by Ian Marshall, ITTF Publications Editor
Derek Tyler assumed many roles in his career, notably in the field of officiating; he umpired at the World Championships in 1957 in London and two decades later in 1977 in Birmingham.
Later from 1981 to 2000 he worked closely alongside Colin Clemett, the Chair of the ITTF Rules Committee. He was an assessor for international umpires, attending World Championships in that capacity.
Present at World Championships; also in an official capacity he attended many European Championships, Europe Top 12 tournaments and European Youth Championships, whilst also fulfilling vital roles at such prestigious events as the Commonwealth Championships and English Open.
Domestically he was elected Vice President of the English Table Tennis Association in 1976. Locally he held the office of Vice President of the Sussex County Table Tennis Association in addition to at various times in his career, amongst other roles, being President, Chair and Honorary General Secretary of the Hastings Table Tennis Association.
However, above all else, there is one achievement that stands out in my mind more than any other; the Sussex Open.
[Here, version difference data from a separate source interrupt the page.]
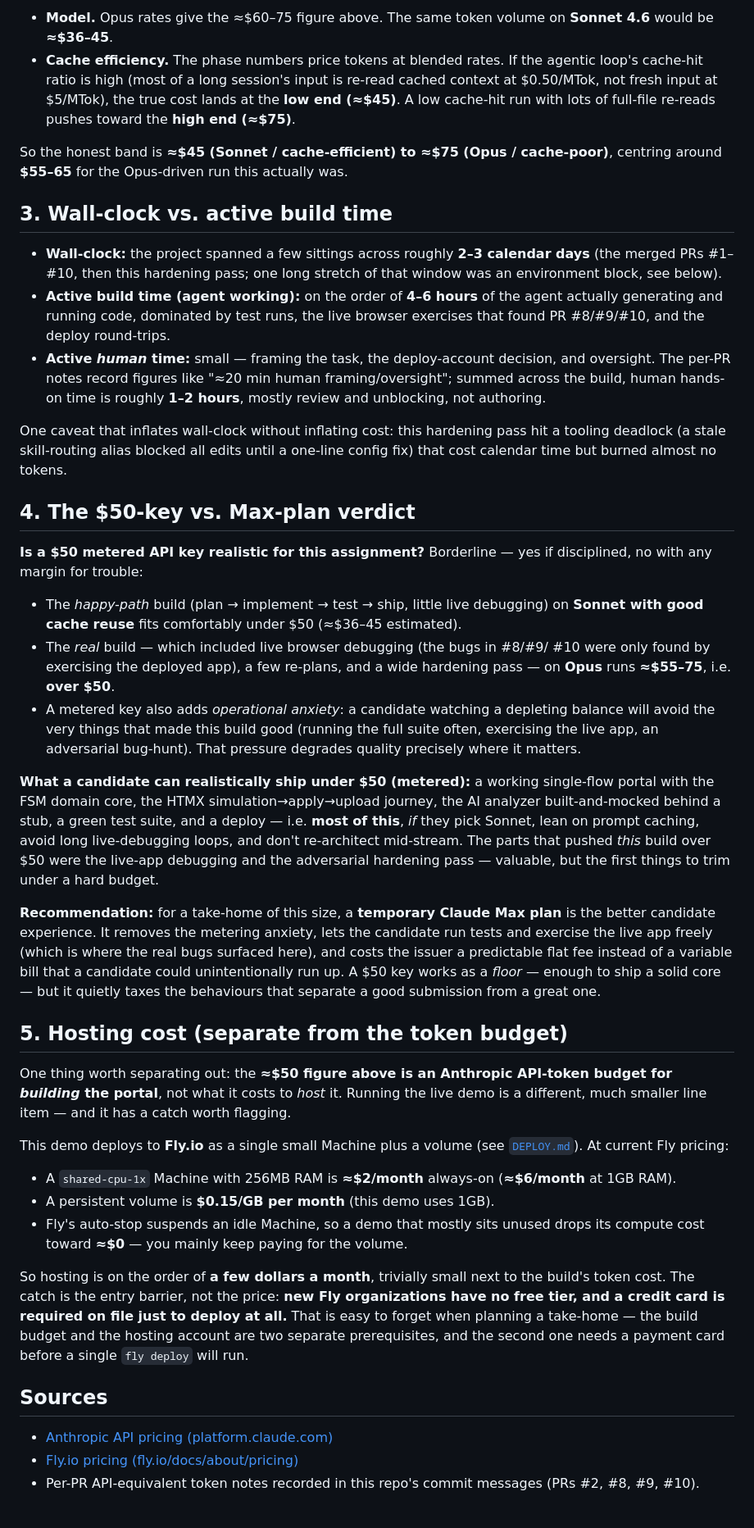
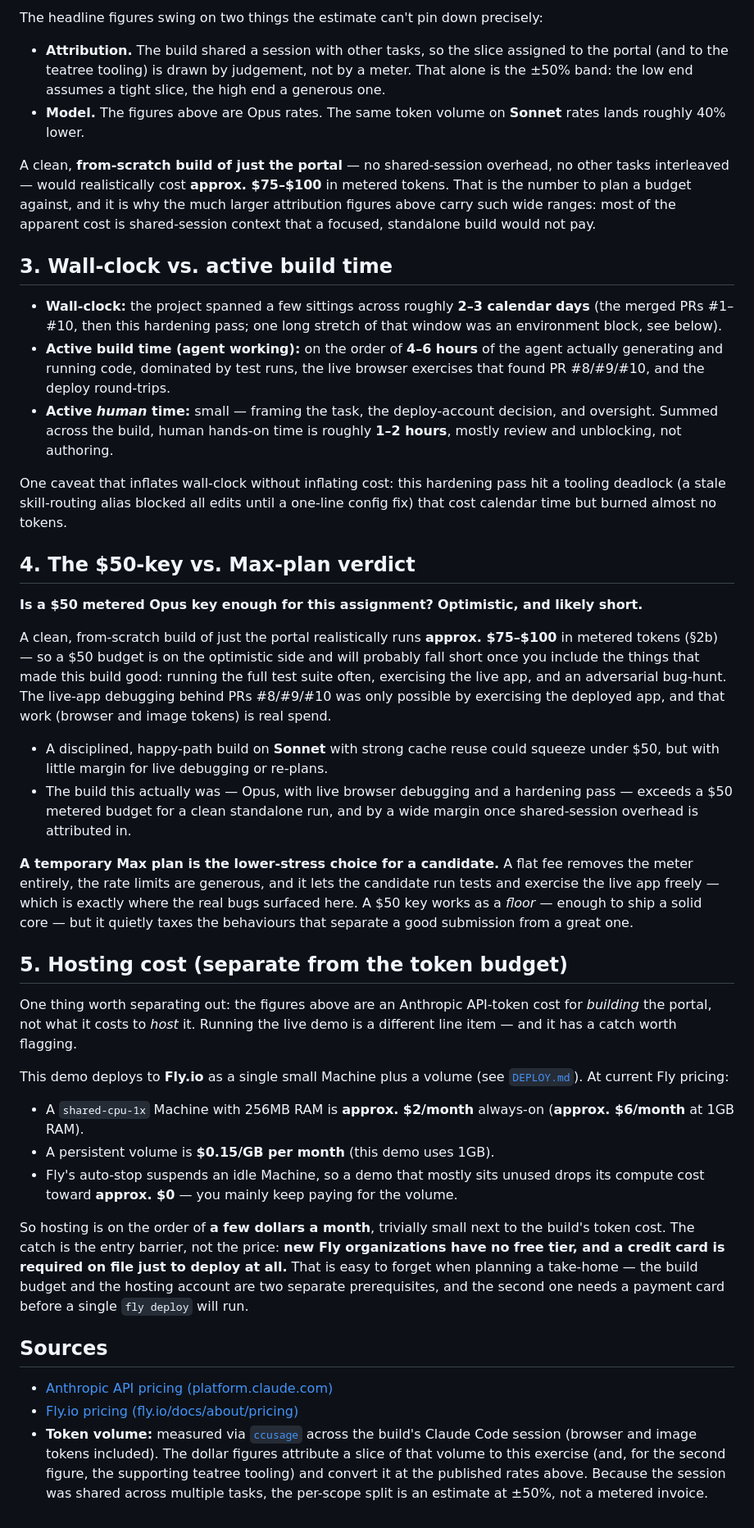
Before and after one commit to adrien-oper/oper-test, a Markdown page: COST.md, the part around one of its changes. Shown at 82% size. Drawn GitHub-style.

```diff
--- a/COST.md
+++ b/COST.md
@@ -72,15 +83,19 @@ The total swings on two levers the estimates can't pin down precisely:
 
-- **Model.** Opus rates give the ≈$60–75 figure above. The same token volume on
-  **Sonnet 4.6** would be **≈$36–45**.
-- **Cache efficiency.** The phase numbers price tokens at blended rates. If the
-  agentic loop's cache-hit ratio is high (most of a long session's input is
-  re-read cached context at $0.50/MTok, not fresh input at $5/MTok), the true
-  cost lands at the **low end (≈$45)**. A low cache-hit run with lots of
-  full-file re-reads pushes toward the **high end (≈$75)**.
+The headline figures swing on two things the estimate can't pin down precisely:
 
-So the honest band is **≈$45 (Sonnet / cache-efficient) to ≈$75 (Opus /
-cache-poor)**, centring around **$55–65** for the Opus-driven run this actually
-was.
+- **Attribution.** The build shared a session with other tasks, so the slice
+  assigned to the portal (and to the teatree tooling) is drawn by judgement, not
+  by a meter. That alone is the ±50% band: the low end assumes a tight slice,
+  the high end a generous one.
+- **Model.** The figures above are Opus rates. The same token volume on
+  **Sonnet** rates lands roughly 40% lower.
+
+A clean, **from-scratch build of just the portal** — no shared-session
+overhead, no other tasks interleaved — would realistically cost **approx.
+$75–$100** in metered tokens. That is the number to plan a budget against, and
+it is why the much larger attribution figures above carry such wide ranges: most
+of the apparent cost is shared-session context that a focused, standalone build
+would not pay.
 
 ## 3. Wall-clock vs. active build time
 
@@ -91,9 +106,8 @@ was.
   agent actually generating and running code, dominated by test runs, the live
   browser exercises that found PR #8/#9/#10, and the deploy round-trips.
 - **Active *human* time:** small — framing the task, the deploy-account
-  decision, and oversight. The per-PR notes record figures like "≈20 min human
-  framing/oversight"; summed across the build, human hands-on time is roughly
-  **1–2 hours**, mostly review and unblocking, not authoring.
+  decision, and oversight. Summed across the build, human hands-on time is
+  roughly **1–2 hours**, mostly review and unblocking, not authoring.
 
 One caveat that inflates wall-clock without inflating cost: this hardening pass
 hit a tooling deadlock (a stale skill-routing alias blocked all edits until a
@@ -101,52 +115,45 @@ one-line config fix) that cost calendar time but burned almost no tokens.
 
 ## 4. The $50-key vs. Max-plan verdict
 
-**Is a $50 metered API key realistic for this assignment?** Borderline — yes if
-disciplined, no with any margin for trouble:
+**Is a $50 metered Opus key enough for this assignment?** **Optimistic, and
+likely short.**
 
-- The *happy-path* build (plan → implement → test → ship, little live
-  debugging) on **Sonnet with good cache reuse** fits comfortably under $50
-  (≈$36–45 estimated).
-- The *real* build — which included live browser debugging (the bugs in #8/#9/
-  #10 were only found by exercising the deployed app), a few re-plans, and a
-  wide hardening pass — on **Opus** runs **≈$55–75**, i.e. **over $50**.
-- A metered key also adds *operational anxiety*: a candidate watching a depleting
-  balance will avoid the very things that made this build good (running the full
-  suite often, exercising the live app, an adversarial bug-hunt). That pressure
-  degrades quality precisely where it matters.
+A clean, from-scratch build of just the portal realistically runs **approx.
+$75–$100** in metered tokens (§2b) — so a $50 budget is on the optimistic side
+and will probably fall short once you include the things that made this build
+good: running the full test suite often, exercising the live app, and an
+adversarial bug-hunt. The live-app debugging behind PRs #8/#9/#10 was only
+possible by exercising the deployed app, and that work (browser and image
+tokens) is real spend.
 
-**What a candidate can realistically ship under $50 (metered):** a working
-single-flow portal with the FSM domain core, the HTMX simulation→apply→upload
-journey, the AI analyzer built-and-mocked behind a stub, a green test suite, and
-a deploy — i.e. **most of this**, *if* they pick Sonnet, lean on prompt caching,
-avoid long live-debugging loops, and don't re-architect mid-stream. The parts
-that pushed *this* build over $50 were the live-app debugging and the
-adversarial hardening pass — valuable, but the first things to trim under a hard
-budget.
+- A disciplined, happy-path build on **Sonnet** with strong cache reuse could
+  squeeze under $50, but with little margin for live debugging or re-plans.
+- The build this actually was — Opus, with live browser debugging and a
+  hardening pass — exceeds a $50 metered budget for a clean standalone run, and
+  by a wide margin once shared-session overhead is attributed in.
 
-**Recommendation:** for a take-home of this size, a **temporary Claude Max
-plan** is the better candidate experience. It removes the metering anxiety, lets
-the candidate run tests and exercise the live app freely (which is where the
-real bugs surfaced here), and costs the issuer a predictable flat fee instead of
-a variable bill that a candidate could unintentionally run up. A $50 key works
-as a *floor* — enough to ship a solid core — but it quietly taxes the behaviours
-that separate a good submission from a great one.
+**A temporary Max plan is the lower-stress choice for a candidate.** A flat fee
+removes the meter entirely, the rate limits are generous, and it lets the
+candidate run tests and exercise the live app freely — which is exactly where
+the real bugs surfaced here. A $50 key works as a *floor* — enough to ship a
+solid core — but it quietly taxes the behaviours that separate a good submission
+from a great one.
 
 ## 5. Hosting cost (separate from the token budget)
 
-One thing worth separating out: the **≈$50 figure above is an Anthropic
-API-token budget for *building* the portal**, not what it costs to *host* it.
-Running the live demo is a different, much smaller line item — and it has a
-catch worth flagging.
+One thing worth separating out: the figures above are an Anthropic API-token
+cost for *building* the portal, not what it costs to *host* it. Running the live
+demo is a different line item — and it has a catch worth flagging.
 
 This demo deploys to **Fly.io** as a single small Machine plus a volume (see
 [`DEPLOY.md`](DEPLOY.md)). At current Fly pricing:
 
-- A `shared-cpu-1x` Machine with 256MB RAM is **≈$2/month** always-on (**≈$6/month**
-  at 1GB RAM).
+- A `shared-cpu-1x` Machine with 256MB RAM is **approx. $2/month** always-on
+  (**approx. $6/month** at 1GB RAM).
 - A persistent volume is **$0.15/GB per month** (this demo uses 1GB).
 - Fly's auto-stop suspends an idle Machine, so a demo that mostly sits unused
-  drops its compute cost toward **≈$0** — you mainly keep paying for the volume.
+  drops its compute cost toward **approx. $0** — you mainly keep paying for the
+  volume.
 
 So hosting is on the order of **a few dollars a month**, trivially small next to
 the build's token cost. The catch is the entry barrier, not the price: **new Fly
@@ -159,5 +166,9 @@ one needs a payment card before a single `fly deploy` will run.
 
 - [Anthropic API pricing (platform.claude.com)](https://platform.claude.com/docs/en/about-claude/pricing)
 - [Fly.io pricing (fly.io/docs/about/pricing)](https://fly.io/docs/about/pricing/)
-- Per-PR API-equivalent token notes recorded in this repo's commit messages
-  (PRs #2, #8, #9, #10).
+- **Token volume:** measured via [`ccusage`](https://github.com/ryoppippi/ccusage)
+  across the build's Claude Code session (browser and image tokens included).
+  The dollar figures attribute a slice of that volume to this exercise (and, for
+  the second figure, the supporting teatree tooling) and convert it at the
+  published rates above. Because the session was shared across multiple tasks,
+  the per-scope split is an estimate at ±50%, not a metered invoice.
```
Also changed, not shown: other parts of COST.md (+49 -38 lines), README.md (+10 -4 lines).
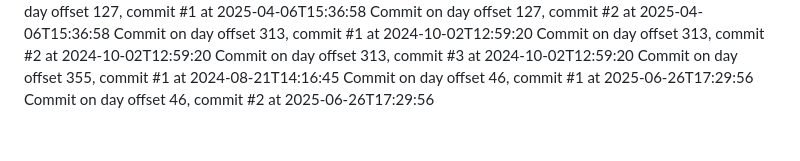
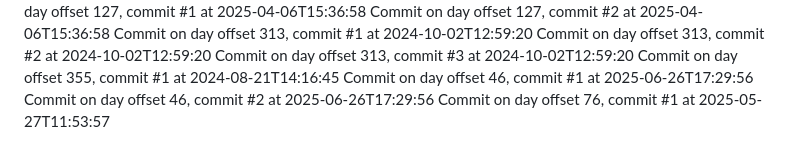
Before and after one commit to JessicaSinghSyal/Plant-Disease-Detection-PHP-ML-JS-CSS, a Markdown page: README.md, the part around the change. GitHub-like rendering.

Commit message:
Commit day 76, commit 1

```diff
--- a/README.md
+++ b/README.md
@@ -107,3 +107,4 @@ Commit on day offset 313, commit #3 at 2024-10-02T12:59:20
 Commit on day offset 355, commit #1 at 2024-08-21T14:16:45
 Commit on day offset 46, commit #1 at 2025-06-26T17:29:56
 Commit on day offset 46, commit #2 at 2025-06-26T17:29:56
+Commit on day offset 76, commit #1 at 2025-05-27T11:53:57
```
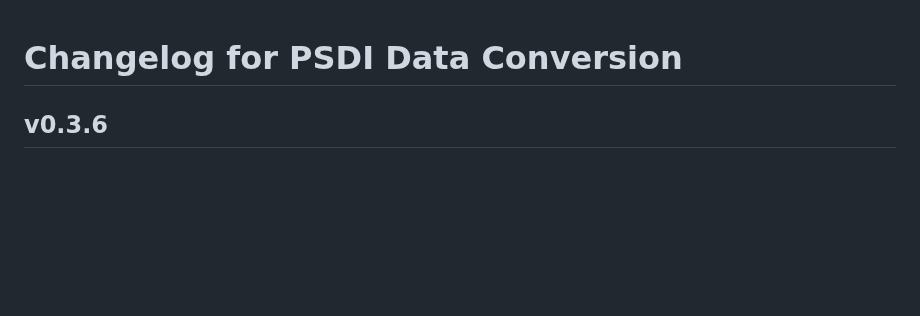
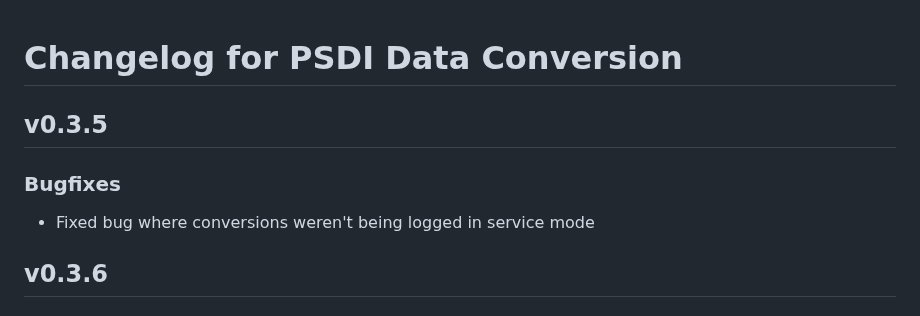
Before and after one commit to PSDI-UK/psdi-data-conversion, a Markdown page: CHANGELOG.md, the part around the change. Rendered like a GitHub page; blank space fills up the shorter version.

Commit message:
Update CHANGELOG

```diff
--- a/CHANGELOG.md
+++ b/CHANGELOG.md
@@ -1,4 +1,10 @@
 # Changelog for PSDI Data Conversion
+
+## v0.3.5
+
+### Bugfixes
+
+- Fixed bug where conversions weren't being logged in service mode
 
 ## v0.3.6
 
```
He was the organiser of the tournament for a period of 18 years, from 1957 and 1975; a fact of which he was immensely proud.
Throughout England, county and local associations host open tournaments, they have changed in format over the years but under the direction of Derek Tyler, nothing before or since ever matched the Sussex Open.
Always staged in the White Rock Pavilion on the Hastings seafront facing the English Channel, early October being the traditional date; the venue possessed a special atmosphere, that of a theatre where the players were the actors, the officials the choreographers.
On no occasion was the status of the tournament more underlined than in 1967 when an all Men’s Singles final saw Jaroslav Stanek beat Vladimir Miko to claim the title and England’s Mary Wright overcame Marta Luzova to secure the Women’s Singles crown.
At the time, representing what was then known as Czechoslovakia, Jaroslav Stanek, Vladimir Miko and Marta Luzova were amongst the very top names not only in Europe, also in the world. Notable names but there was a very special player in that group of guests; the name was Ivan Andreadis; a man whom Derek Tyler regarded as a special friend for some 45 years.
Hailed by many of the era to be the greatest player never to be World champion, Ivan Andreadis did enjoy success in the White Rock Pavilion; he won the Veteran Men’s Singles title beating Ron Etheridge from the nearby county of Kent in the final.
However, it was not until 1989 that I met Derek Tyler; he had married Josine Juliens and had moved to live in northern Belgium.
The occasion was the Belgian Youth Open staged in Namur; it was my first appearance as coach for an England Team. Derek Tyler approached me, introduced himself and immediately a friendship was struck; the 1967 Sussex Open broke the ice.
He recommended that I should bring players to the August tournaments in Ostend and Wenduine on the northern Belgian coast; I complied and for many years I would meet Derek and Josine in Ostend to reflect on times past and the direction for the future.
A mine of information, Derek Tyler had a family history in the sport; his father had been a player of pedigree. He possessed a medal inscribed “Ping Pong Champion – YMCA 1910”, the tournament having been won using a wooden racket with undulating lines having been gouged out in order to impart more spin on the ball.
Such was the fascinating information Derek Tyler bestowed; a kind caring gentleman, sincere, high integrity and a man who thought of others. Always since our meeting in Namur, there was a Christmas card; always wishing me well, always encouraging.
Our condolences to his wife Josine and family; Derek Tyler, a true table tennis man, is sadly missed.